"Everybody has a bad outlook on foster youth and foster care already, so why not raise awareness and let more people know about it?" said Kori Eckel, who has previously been in foster care.
"It's for a good cause, and it helps everybody out in the community and helps the foundation," said runner Michael Benson.
Nearly two years ago, Eckel was in foster care for six months. She says it has been improperly stereotyped.
"You can't just a book by its cover," said Eckel. "A lot of the times, more than not...it's not safe for the youth in the home, so they're taken out that way they can be safe."
Kori currently lives with her mother, but her bond with her foster parents will never diminish.

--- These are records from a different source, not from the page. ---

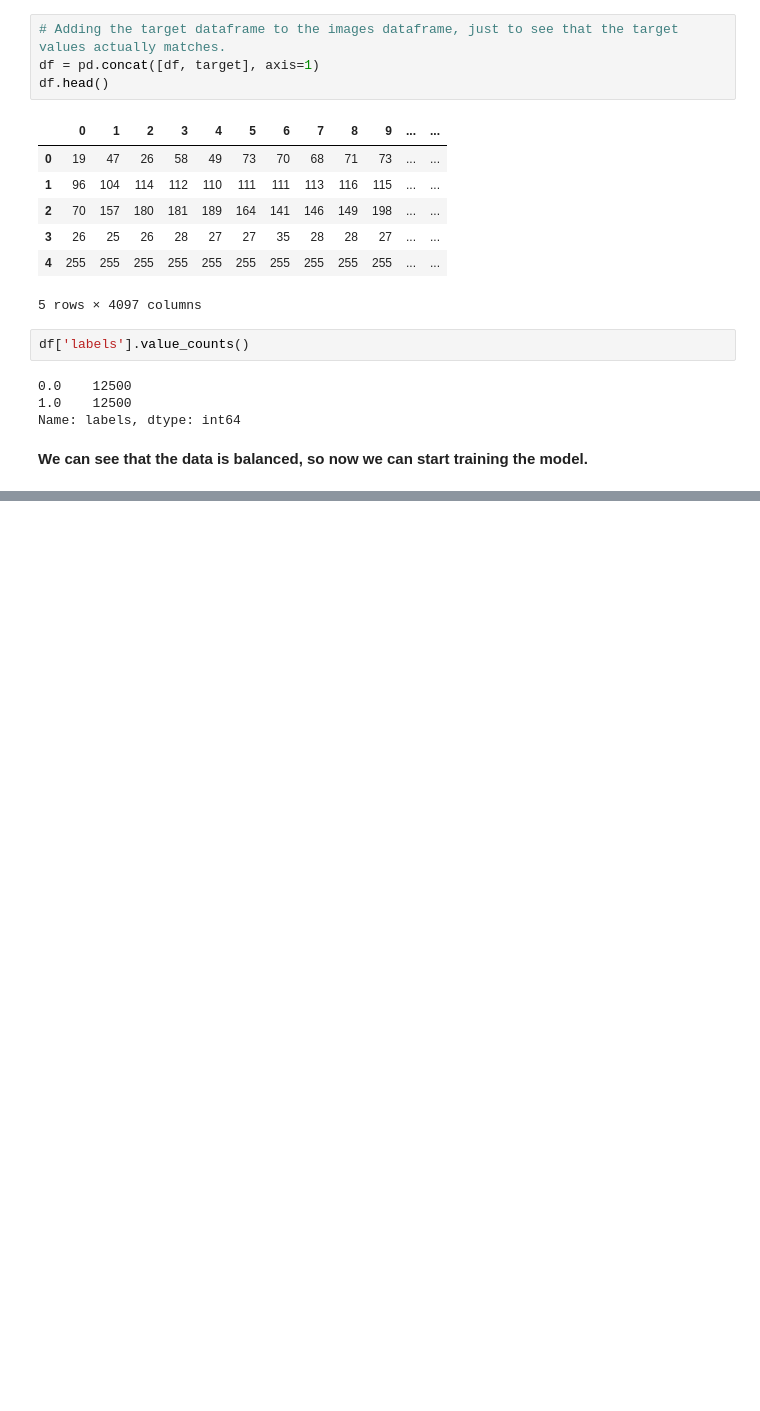
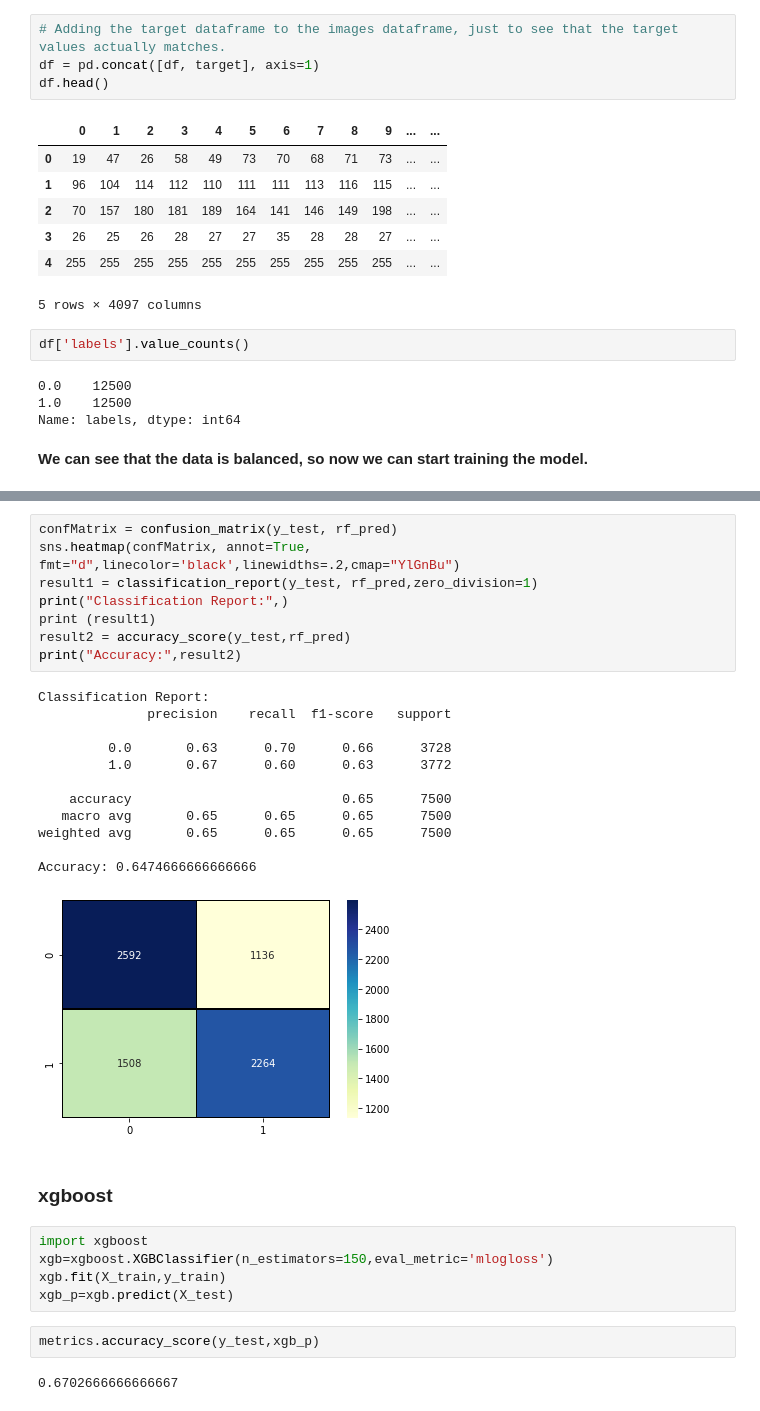
Before and after one commit to idobar1403/FinalProjectYear1, a Jupyter notebook: Cats-vs-Dogs.ipynb, the cells around one changed output, grey strips where cells are left out. Drawn from its saved outputs; the diff is of its cells as text; blank space fills up the shorter version.

```diff
--- a/Cats-vs-Dogs.ipynb
+++ b/Cats-vs-Dogs.ipynb
@@ -142,0 +260,32 @@ train = df.drop(["labels"], axis = 1)
+# %%
+confMatrix = confusion_matrix(y_test, rf_pred)
+sns.heatmap(confMatrix, annot=True, fmt="d",linecolor='black',linewidths=.2,cmap="YlGnBu")
+result1 = classification_report(y_test, rf_pred,zero_division=1)
+print("Classification Report:",)
+print (result1)
+result2 = accuracy_score(y_test,rf_pred)
+print("Accuracy:",result2)
+# %% [output]
+Classification Report:
+              precision    recall  f1-score   support
+
+         0.0       0.63      0.70      0.66      3728
+         1.0       0.67      0.60      0.63      3772
+
+    accuracy                           0.65      7500
+   macro avg       0.65      0.65      0.65      7500
+weighted avg       0.65      0.65      0.65      7500
+
+Accuracy: 0.6474666666666666
+[figure, added]
+# %% [markdown]
+### xgboost
+# %%
+import xgboost
+xgb=xgboost.XGBClassifier(n_estimators=150,eval_metric='mlogloss')
+xgb.fit(X_train,y_train)
+xgb_p=xgb.predict(X_test)
+# %%
+metrics.accuracy_score(y_test,xgb_p)
+# %% [output]
+0.6702666666666667
```
Also changed, not shown: parts of 19 cells of this notebook.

"It's awesome just to know no matter what happens, if you ever need anybody to talk to when you don't know who else to call, you can just pick up the phone and there's somebody going to be on the other line, telling you what to do and giving you good advice," said Eckel.
For kids in need, foster parents become the superhero.
"When I didn't have any place to go, they let me into their home. They didn't have to, and ...they just really sweeped me up off my feet," said Eckel. "I would say they are my superheroes."
Eckel recently graduated from Grand Island Senior High School. She says when she was in foster care, her foster parents drove from Cairo to keep her in school.
Eckel plans on attending Central Community College in Hastings to major in culinary arts.
The run was put together by Project Everlast, which is designed to develop those currently or previously in foster care. They teach youth independent skills like cooking, managing money and finding places to live.
According to Project Everlast, Eckel and others are breaking down the stereotype, one day and accomplishment at a time.
"These kids are overcoming all odds and graduating, and they have college plans, too. So they have plans for the future, and they're kind of plowing through right now, which is just absolutely amazing," said Project Everlast's temporary youth advisor Kortnie Ravenscroft.